Work item: Below is a listing. Return the lines from the one that contains "grid-area: 1 / 3 / 3 /-1;" to the one that contains "-# PROJECT DOCUMENTATION", both ends included, verbatim and with no pictures.

Data extract:

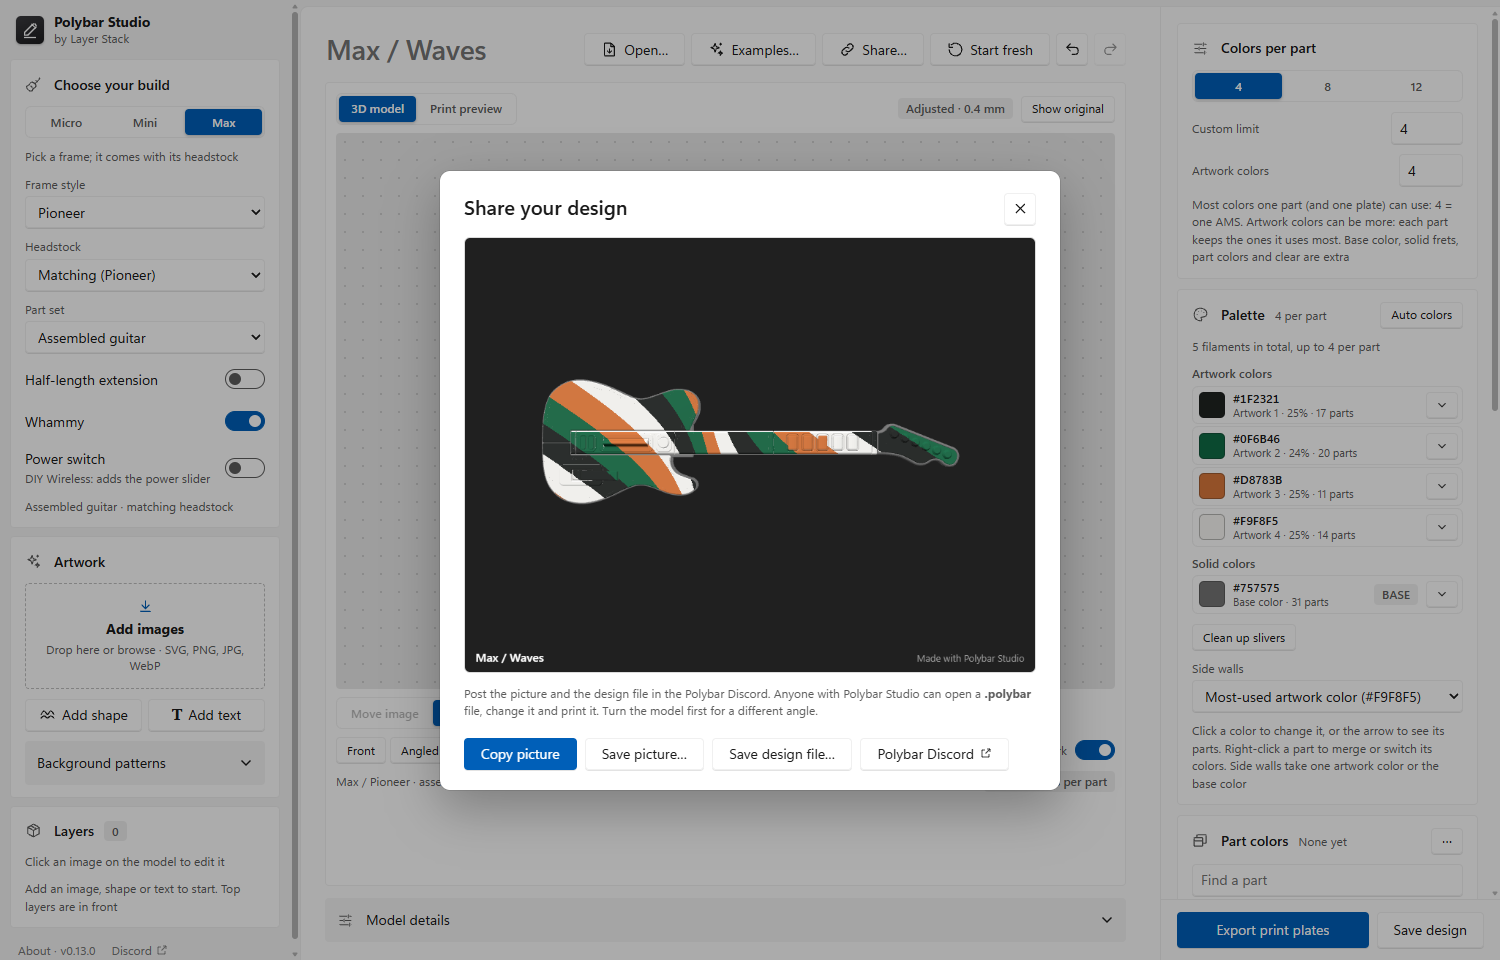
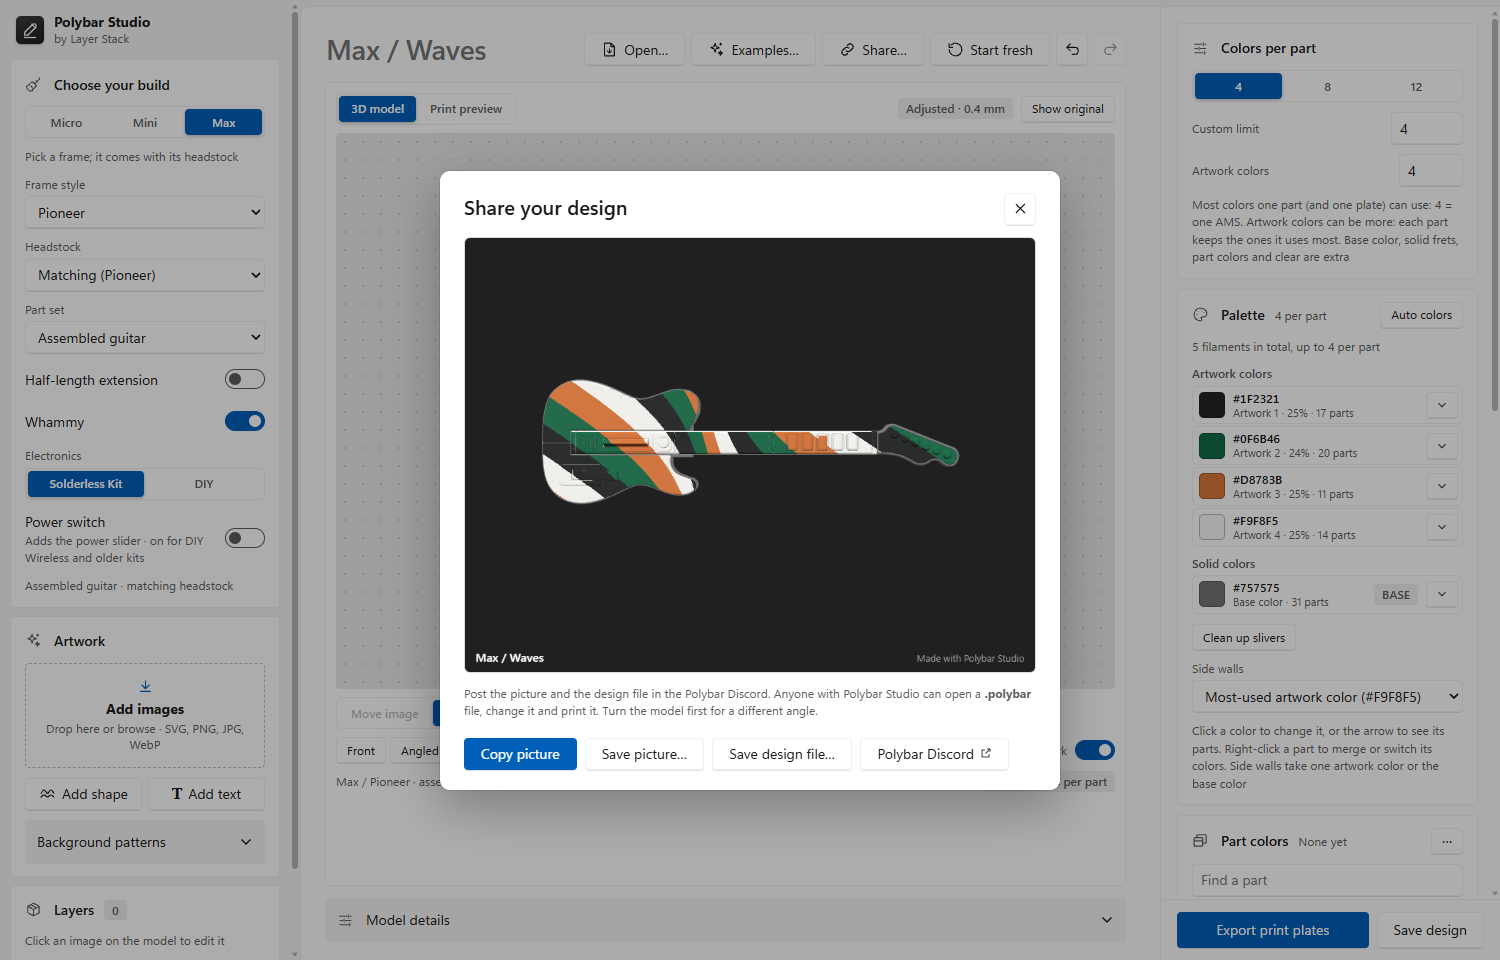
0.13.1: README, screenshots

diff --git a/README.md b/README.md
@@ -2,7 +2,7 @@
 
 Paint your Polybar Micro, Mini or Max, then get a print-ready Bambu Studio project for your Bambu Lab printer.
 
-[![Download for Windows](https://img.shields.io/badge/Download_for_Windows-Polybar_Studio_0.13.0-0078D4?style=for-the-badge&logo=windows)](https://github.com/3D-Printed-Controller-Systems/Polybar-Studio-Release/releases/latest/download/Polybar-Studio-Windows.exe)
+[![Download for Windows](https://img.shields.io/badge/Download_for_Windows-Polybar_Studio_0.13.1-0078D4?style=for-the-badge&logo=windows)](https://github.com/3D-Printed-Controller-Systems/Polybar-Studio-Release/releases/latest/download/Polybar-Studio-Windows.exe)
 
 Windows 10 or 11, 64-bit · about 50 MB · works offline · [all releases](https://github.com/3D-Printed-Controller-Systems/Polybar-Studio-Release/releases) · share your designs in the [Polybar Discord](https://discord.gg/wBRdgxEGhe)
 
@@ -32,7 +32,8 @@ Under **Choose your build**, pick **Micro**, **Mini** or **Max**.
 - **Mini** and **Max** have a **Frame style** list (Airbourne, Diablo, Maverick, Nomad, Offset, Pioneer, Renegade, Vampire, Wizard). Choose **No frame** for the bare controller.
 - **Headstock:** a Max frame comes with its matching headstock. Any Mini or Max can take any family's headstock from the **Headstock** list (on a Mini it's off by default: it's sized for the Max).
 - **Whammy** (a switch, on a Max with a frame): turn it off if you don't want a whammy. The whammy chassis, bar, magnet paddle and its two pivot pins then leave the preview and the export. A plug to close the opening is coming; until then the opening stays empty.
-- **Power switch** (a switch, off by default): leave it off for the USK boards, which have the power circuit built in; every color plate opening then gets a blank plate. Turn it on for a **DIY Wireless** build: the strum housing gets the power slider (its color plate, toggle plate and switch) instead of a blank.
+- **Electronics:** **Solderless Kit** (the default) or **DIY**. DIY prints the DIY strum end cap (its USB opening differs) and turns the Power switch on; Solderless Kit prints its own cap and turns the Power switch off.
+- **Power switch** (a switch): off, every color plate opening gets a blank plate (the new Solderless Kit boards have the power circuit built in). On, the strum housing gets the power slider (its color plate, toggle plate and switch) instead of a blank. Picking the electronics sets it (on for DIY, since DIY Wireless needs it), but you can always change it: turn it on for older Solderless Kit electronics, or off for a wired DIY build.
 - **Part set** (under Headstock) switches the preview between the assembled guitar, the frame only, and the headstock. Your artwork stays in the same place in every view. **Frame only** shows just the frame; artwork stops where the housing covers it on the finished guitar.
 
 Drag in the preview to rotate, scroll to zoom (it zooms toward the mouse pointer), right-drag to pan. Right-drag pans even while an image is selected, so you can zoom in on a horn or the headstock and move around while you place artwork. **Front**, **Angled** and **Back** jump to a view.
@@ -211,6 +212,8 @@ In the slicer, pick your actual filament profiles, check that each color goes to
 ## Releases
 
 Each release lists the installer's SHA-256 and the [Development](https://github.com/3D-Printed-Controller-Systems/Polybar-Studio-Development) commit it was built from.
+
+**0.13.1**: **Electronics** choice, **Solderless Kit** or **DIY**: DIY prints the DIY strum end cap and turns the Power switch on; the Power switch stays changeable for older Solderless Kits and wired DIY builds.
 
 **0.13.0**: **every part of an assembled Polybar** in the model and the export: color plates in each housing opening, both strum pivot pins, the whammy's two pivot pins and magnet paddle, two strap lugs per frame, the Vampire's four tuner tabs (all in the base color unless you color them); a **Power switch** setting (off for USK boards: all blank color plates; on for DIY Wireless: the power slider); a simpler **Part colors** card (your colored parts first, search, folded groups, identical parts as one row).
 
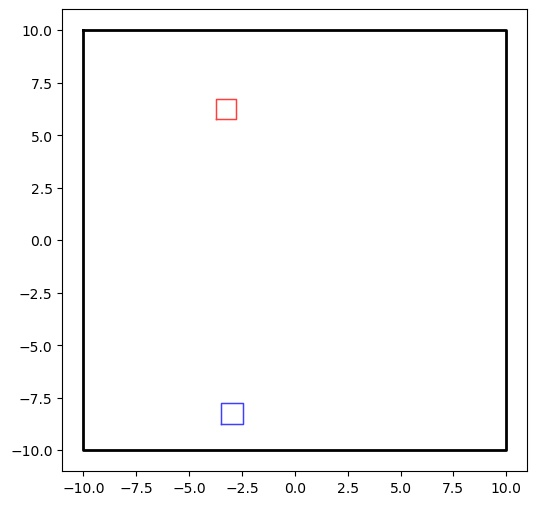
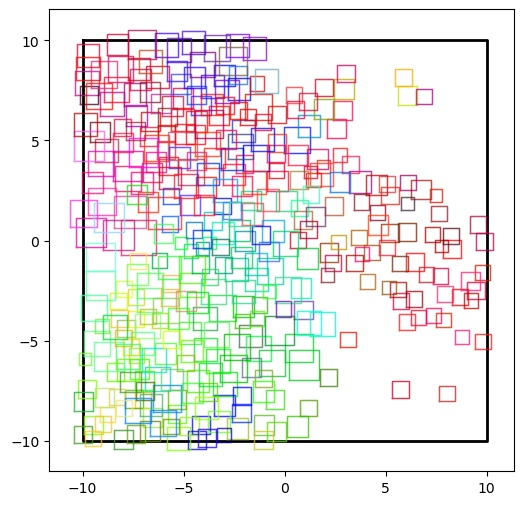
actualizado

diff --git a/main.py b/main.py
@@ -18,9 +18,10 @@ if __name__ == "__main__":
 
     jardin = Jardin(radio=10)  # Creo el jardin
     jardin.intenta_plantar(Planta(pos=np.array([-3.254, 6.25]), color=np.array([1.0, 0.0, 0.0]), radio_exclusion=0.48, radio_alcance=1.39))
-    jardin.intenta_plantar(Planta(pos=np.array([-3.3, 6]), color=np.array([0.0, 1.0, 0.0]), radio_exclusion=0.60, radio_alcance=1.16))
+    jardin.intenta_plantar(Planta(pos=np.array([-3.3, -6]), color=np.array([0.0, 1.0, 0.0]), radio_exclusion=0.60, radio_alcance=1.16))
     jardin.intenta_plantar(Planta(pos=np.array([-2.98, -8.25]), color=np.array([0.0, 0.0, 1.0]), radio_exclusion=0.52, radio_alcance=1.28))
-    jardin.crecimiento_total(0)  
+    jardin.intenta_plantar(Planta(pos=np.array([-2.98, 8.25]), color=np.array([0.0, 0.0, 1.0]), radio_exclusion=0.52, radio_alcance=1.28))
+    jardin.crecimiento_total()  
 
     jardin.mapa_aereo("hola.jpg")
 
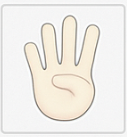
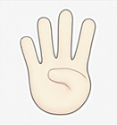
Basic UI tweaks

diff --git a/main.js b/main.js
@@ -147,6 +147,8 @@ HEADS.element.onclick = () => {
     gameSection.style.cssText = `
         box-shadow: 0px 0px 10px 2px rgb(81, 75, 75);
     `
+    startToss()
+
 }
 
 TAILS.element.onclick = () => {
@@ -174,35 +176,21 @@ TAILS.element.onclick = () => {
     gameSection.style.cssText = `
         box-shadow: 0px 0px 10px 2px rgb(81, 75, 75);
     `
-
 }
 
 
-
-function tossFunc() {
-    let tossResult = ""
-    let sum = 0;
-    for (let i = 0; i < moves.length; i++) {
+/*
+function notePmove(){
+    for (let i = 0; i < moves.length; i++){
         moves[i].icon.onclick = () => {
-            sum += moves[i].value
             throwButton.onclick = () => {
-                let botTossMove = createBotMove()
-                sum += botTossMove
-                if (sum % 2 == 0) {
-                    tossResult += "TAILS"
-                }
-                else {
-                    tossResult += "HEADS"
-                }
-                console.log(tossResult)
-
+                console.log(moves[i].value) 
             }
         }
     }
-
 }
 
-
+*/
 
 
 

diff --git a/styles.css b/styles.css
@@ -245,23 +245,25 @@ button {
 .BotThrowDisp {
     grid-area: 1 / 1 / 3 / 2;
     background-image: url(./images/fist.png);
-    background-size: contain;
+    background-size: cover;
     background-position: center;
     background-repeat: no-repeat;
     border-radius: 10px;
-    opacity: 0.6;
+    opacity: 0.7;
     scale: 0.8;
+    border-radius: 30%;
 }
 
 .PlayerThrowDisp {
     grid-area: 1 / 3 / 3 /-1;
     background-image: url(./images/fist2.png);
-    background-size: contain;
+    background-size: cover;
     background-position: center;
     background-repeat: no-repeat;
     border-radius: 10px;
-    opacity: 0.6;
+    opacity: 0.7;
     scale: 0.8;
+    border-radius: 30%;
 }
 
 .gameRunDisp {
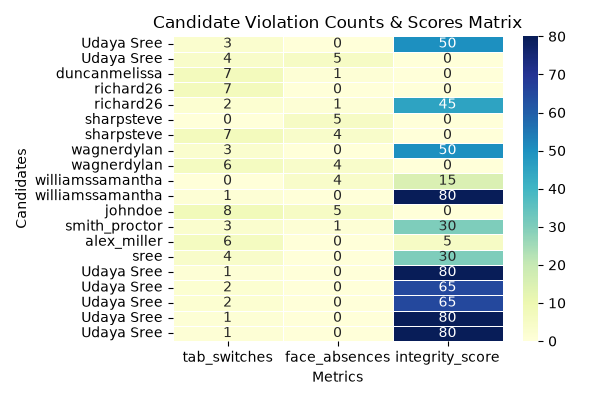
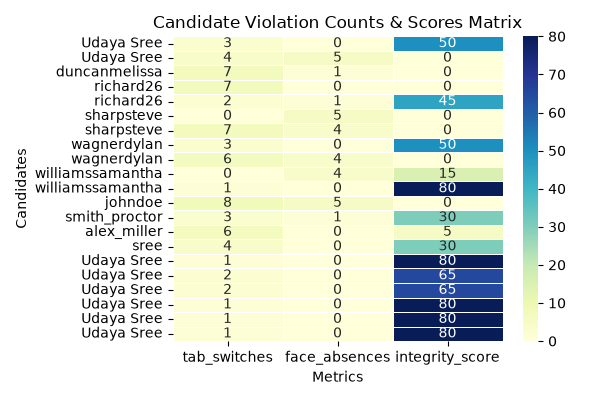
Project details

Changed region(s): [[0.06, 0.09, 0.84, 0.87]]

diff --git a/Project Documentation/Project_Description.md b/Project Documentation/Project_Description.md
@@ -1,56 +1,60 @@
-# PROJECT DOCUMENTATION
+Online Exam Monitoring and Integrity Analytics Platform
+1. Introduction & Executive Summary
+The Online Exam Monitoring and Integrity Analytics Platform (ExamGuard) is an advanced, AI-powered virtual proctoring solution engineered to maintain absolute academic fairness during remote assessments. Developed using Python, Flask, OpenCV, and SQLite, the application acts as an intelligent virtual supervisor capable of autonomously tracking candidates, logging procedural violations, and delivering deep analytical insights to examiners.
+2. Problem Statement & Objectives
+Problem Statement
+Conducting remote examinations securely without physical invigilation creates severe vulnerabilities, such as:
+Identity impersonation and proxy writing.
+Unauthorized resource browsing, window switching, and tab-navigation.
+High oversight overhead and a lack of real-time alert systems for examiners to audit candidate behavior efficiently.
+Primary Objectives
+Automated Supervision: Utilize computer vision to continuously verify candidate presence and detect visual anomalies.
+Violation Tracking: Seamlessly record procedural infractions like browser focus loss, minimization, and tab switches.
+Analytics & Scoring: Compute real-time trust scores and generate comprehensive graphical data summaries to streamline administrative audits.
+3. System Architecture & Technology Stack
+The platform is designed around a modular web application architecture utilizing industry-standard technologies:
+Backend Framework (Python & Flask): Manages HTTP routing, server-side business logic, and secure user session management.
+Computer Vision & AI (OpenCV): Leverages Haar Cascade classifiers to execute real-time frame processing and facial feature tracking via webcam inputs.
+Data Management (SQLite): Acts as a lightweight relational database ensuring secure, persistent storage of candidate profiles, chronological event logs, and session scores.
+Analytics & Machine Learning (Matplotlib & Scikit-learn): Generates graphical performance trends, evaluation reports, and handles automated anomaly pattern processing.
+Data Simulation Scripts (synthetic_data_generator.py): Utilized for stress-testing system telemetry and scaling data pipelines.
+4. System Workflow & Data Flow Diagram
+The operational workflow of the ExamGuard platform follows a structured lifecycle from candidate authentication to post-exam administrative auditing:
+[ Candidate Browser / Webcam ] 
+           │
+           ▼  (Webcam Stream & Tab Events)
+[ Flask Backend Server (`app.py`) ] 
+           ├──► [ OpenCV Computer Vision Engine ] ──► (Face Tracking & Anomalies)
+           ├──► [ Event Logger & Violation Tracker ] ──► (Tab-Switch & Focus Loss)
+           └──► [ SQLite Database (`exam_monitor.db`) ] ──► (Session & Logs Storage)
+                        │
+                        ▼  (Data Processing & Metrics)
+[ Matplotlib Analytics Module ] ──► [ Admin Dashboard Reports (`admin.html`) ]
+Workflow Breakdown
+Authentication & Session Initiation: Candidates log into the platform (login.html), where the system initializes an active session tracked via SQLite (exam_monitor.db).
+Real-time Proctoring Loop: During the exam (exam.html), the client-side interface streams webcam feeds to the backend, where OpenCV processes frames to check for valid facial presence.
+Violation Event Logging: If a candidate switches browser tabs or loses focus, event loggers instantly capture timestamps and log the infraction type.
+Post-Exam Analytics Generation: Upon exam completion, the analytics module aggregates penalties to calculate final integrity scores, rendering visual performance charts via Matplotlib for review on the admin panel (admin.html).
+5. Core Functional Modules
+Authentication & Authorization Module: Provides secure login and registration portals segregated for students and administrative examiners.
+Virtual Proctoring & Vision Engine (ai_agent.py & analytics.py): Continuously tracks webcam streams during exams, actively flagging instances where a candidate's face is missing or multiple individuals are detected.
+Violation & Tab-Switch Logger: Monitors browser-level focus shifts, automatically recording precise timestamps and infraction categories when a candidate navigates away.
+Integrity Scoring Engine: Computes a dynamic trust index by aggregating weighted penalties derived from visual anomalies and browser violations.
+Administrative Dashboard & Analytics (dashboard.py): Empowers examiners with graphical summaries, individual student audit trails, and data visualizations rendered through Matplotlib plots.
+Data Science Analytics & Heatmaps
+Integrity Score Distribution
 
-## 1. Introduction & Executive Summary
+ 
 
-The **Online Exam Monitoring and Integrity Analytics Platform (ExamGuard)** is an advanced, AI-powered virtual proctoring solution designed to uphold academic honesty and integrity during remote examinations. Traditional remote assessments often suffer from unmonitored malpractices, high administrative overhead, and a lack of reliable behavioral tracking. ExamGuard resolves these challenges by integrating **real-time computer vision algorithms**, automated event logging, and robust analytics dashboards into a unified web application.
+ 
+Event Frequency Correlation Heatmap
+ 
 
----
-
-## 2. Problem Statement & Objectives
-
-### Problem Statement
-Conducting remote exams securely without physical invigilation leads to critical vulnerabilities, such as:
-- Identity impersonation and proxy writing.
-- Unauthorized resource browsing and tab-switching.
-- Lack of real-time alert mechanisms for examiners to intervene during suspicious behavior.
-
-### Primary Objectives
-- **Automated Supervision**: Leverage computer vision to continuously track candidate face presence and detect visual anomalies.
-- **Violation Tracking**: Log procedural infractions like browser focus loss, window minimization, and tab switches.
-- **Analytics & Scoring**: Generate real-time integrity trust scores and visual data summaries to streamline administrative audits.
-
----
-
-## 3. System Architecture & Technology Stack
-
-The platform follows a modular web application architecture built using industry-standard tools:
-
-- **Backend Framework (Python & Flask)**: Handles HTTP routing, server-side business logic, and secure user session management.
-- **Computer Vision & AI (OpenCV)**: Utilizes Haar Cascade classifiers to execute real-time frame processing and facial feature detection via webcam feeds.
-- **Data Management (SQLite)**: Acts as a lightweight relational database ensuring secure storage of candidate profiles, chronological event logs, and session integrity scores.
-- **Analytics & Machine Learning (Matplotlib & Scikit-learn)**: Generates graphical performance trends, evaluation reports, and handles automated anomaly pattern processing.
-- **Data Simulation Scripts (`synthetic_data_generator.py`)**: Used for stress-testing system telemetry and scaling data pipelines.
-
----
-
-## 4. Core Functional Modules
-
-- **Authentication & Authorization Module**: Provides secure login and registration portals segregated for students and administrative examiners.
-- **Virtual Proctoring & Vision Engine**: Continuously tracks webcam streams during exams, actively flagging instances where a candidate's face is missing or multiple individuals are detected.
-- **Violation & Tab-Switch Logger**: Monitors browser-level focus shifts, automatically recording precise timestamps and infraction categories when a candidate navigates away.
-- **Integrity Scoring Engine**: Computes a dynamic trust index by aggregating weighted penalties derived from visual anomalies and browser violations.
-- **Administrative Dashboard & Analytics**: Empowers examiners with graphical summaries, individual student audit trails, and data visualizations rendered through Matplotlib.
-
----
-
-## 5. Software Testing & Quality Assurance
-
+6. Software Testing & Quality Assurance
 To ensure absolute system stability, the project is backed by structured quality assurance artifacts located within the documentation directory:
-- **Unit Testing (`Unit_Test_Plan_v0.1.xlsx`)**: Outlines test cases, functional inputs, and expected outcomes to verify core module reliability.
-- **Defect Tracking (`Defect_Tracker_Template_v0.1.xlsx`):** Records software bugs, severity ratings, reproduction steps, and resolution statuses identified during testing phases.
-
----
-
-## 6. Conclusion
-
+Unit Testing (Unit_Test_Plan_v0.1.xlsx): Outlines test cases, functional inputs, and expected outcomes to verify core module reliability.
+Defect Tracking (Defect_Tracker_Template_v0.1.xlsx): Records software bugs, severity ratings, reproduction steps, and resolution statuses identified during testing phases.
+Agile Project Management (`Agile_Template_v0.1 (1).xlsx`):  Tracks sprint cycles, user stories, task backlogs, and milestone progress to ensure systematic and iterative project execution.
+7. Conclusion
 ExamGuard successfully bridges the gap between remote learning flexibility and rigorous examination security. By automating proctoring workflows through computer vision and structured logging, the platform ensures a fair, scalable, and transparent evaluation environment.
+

Answer to the problem:
     grid-area: 1 / 3 / 3 /-1;
     background-image: url(./images/fist2.png);
-    background-size: contain;
+    background-size: cover;
     background-position: center;
     background-repeat: no-repeat;
     border-radius: 10px;
-    opacity: 0.6;
+    opacity: 0.7;
     scale: 0.8;
+    border-radius: 30%;
 }
 
 .gameRunDisp {
Project details

Changed region(s): [[0.06, 0.09, 0.84, 0.87]]

diff --git a/Project Documentation/Project_Description.md b/Project Documentation/Project_Description.md
@@ -1,56 +1,60 @@
-# PROJECT DOCUMENTATION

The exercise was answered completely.